Sometimes fishing holes are just like real estate: It’s all about location, location, location.
Even more specifically, prime real estate is wherever bait might be gathering.
So Cocodrie Capt. Tommy Pellegrin looks for bait this time of year, rather than heading to a certain location.
“Anywhere they’ll have shrimp, they’ll have fish,” he said. “That’s the time where you’re going to see a lot of birds diving.”
With that being said, Pellegrin does have specific areas that he likes to focus on, including Lake Pelto and Timbalier Bay.
Pellegrin, as a general rule, likes the transition areas where he can intercept the fish.
“The trout are just making their way out the marsh and going into the higher-salinity areas to start spawning,” he said.
When fishing in these places, Pellegrin focuses on the shell reefs and points for bigger fish, and falls back on diving birds when he has to because of a dead current.
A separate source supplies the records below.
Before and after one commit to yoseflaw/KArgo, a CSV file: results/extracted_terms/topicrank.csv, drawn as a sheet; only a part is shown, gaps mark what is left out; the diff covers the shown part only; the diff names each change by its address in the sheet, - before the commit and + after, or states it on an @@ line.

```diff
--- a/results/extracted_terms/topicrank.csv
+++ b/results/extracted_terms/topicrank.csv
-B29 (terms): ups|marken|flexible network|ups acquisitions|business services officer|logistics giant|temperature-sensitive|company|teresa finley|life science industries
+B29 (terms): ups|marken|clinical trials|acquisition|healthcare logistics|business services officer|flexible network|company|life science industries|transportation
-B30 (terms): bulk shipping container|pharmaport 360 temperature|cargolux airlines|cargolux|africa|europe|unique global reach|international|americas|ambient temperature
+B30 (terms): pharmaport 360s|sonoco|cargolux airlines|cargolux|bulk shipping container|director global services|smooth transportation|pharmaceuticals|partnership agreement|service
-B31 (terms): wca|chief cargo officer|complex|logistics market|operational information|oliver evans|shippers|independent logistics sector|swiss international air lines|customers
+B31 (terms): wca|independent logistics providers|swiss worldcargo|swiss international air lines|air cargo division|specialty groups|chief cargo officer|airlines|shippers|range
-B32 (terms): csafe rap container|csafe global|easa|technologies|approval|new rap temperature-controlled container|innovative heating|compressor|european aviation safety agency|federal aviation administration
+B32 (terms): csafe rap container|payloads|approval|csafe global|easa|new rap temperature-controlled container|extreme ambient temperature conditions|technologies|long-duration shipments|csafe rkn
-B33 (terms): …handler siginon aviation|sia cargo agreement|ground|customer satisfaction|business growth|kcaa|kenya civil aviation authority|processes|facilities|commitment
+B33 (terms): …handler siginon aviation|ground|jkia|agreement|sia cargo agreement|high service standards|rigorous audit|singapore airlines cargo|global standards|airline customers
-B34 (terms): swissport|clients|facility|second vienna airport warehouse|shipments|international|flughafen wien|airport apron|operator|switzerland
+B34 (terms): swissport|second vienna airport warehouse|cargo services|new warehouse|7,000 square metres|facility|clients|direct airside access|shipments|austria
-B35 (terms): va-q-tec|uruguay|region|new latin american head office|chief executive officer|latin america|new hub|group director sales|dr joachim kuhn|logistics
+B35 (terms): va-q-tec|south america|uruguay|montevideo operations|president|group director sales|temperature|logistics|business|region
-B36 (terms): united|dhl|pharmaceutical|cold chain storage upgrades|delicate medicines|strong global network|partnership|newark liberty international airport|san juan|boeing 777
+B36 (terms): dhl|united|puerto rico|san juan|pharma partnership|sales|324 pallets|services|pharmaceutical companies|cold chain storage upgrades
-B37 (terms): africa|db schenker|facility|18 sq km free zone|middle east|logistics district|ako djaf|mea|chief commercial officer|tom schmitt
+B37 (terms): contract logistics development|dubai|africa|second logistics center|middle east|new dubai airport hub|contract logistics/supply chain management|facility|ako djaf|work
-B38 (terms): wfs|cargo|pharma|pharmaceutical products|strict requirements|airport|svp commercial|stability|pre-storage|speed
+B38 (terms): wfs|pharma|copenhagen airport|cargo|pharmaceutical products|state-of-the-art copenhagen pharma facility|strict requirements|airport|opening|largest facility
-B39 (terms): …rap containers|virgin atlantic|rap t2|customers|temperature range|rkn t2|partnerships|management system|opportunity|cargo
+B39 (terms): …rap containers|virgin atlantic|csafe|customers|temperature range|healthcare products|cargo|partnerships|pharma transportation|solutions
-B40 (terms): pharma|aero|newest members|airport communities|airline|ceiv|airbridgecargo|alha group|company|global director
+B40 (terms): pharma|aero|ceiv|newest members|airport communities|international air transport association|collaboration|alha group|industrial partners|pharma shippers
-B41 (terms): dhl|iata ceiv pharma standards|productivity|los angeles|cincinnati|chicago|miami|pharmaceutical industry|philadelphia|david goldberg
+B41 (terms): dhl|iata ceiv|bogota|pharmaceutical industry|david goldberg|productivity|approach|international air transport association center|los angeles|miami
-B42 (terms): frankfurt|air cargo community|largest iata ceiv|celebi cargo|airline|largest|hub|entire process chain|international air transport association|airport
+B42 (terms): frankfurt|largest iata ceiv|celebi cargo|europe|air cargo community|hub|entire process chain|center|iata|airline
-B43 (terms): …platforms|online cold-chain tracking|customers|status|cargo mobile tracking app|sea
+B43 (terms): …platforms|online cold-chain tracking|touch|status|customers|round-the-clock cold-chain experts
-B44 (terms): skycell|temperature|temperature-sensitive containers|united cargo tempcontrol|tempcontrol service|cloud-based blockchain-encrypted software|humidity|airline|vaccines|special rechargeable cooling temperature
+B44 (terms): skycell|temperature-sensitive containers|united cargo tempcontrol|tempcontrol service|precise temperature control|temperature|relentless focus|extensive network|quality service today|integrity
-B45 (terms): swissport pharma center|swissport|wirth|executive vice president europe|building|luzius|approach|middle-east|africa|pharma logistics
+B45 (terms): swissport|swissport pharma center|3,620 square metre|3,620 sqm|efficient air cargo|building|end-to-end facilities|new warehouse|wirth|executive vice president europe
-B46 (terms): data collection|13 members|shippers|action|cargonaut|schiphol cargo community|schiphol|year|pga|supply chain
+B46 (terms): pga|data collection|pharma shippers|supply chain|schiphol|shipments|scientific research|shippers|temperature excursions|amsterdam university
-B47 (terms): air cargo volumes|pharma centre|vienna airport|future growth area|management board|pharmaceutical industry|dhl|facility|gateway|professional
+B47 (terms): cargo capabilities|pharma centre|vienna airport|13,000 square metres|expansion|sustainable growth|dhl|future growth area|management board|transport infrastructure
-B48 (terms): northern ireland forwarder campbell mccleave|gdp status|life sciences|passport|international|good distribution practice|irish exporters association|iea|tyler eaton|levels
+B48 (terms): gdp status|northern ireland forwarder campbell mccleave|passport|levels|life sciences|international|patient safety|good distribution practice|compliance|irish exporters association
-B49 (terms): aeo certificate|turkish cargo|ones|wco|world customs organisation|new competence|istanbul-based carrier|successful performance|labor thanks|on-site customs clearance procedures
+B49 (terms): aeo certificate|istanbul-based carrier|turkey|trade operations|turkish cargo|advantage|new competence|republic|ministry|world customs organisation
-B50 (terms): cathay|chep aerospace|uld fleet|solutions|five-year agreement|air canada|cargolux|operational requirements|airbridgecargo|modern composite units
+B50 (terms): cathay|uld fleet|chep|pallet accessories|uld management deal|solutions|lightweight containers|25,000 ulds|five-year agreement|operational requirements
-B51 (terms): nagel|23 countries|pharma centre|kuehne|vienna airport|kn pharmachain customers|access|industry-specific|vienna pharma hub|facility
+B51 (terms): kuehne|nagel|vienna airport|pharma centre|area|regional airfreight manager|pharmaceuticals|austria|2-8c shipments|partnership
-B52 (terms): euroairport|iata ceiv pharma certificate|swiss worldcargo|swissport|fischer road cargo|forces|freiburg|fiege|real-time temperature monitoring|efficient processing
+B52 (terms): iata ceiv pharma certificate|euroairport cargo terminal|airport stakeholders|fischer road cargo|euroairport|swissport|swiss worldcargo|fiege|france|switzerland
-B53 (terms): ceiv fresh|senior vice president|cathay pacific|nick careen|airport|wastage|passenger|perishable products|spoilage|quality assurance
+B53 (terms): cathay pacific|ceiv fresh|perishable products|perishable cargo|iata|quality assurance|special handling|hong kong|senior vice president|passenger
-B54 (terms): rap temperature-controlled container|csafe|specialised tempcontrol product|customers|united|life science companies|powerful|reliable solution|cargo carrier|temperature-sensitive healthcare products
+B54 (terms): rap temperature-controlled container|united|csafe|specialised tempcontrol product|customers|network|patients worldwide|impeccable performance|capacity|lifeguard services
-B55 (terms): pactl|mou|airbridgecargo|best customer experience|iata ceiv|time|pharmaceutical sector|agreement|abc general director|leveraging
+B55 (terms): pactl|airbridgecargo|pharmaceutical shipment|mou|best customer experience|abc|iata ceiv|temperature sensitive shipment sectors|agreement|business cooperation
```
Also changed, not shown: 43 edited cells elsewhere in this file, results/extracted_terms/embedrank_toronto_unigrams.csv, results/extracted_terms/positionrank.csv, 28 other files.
“You can kind of catch fish on any (tide) except for when the tide’s extremely dead slack,” he said. “That’s when you’re going to have to find the birds diving in open water. Those fish don’t care; they’ll be out there no matter what — but they’re smaller fish.”
Pellegrin also said a raging tide isn’t good, either.
“The heavy, heavy current movement dirties the water up a bit and it makes the trout hunker down deeper on the bottom,” he said.
Because the fish are feeding on shrimp, Pellegrin likes live shrimp for bait.
However, live shrimp can get expensive, particularly when they’re being mauled by undesirable species, so instead of constantly putting them on his hook, Pellegrin saves them for productive areas. When testing new waters, he uses the Berkley Rattle Shrimp.
“That way you’re not wasting your live shrimp searching,” he said. “If you start getting little (takedowns) and bites, and you catch a trout or two but it’s not really fast — switch to live shrimp and see if it’s faster. Sometimes it is, and sometimes you can stick with the Rattle Shrimp and just wear them out.”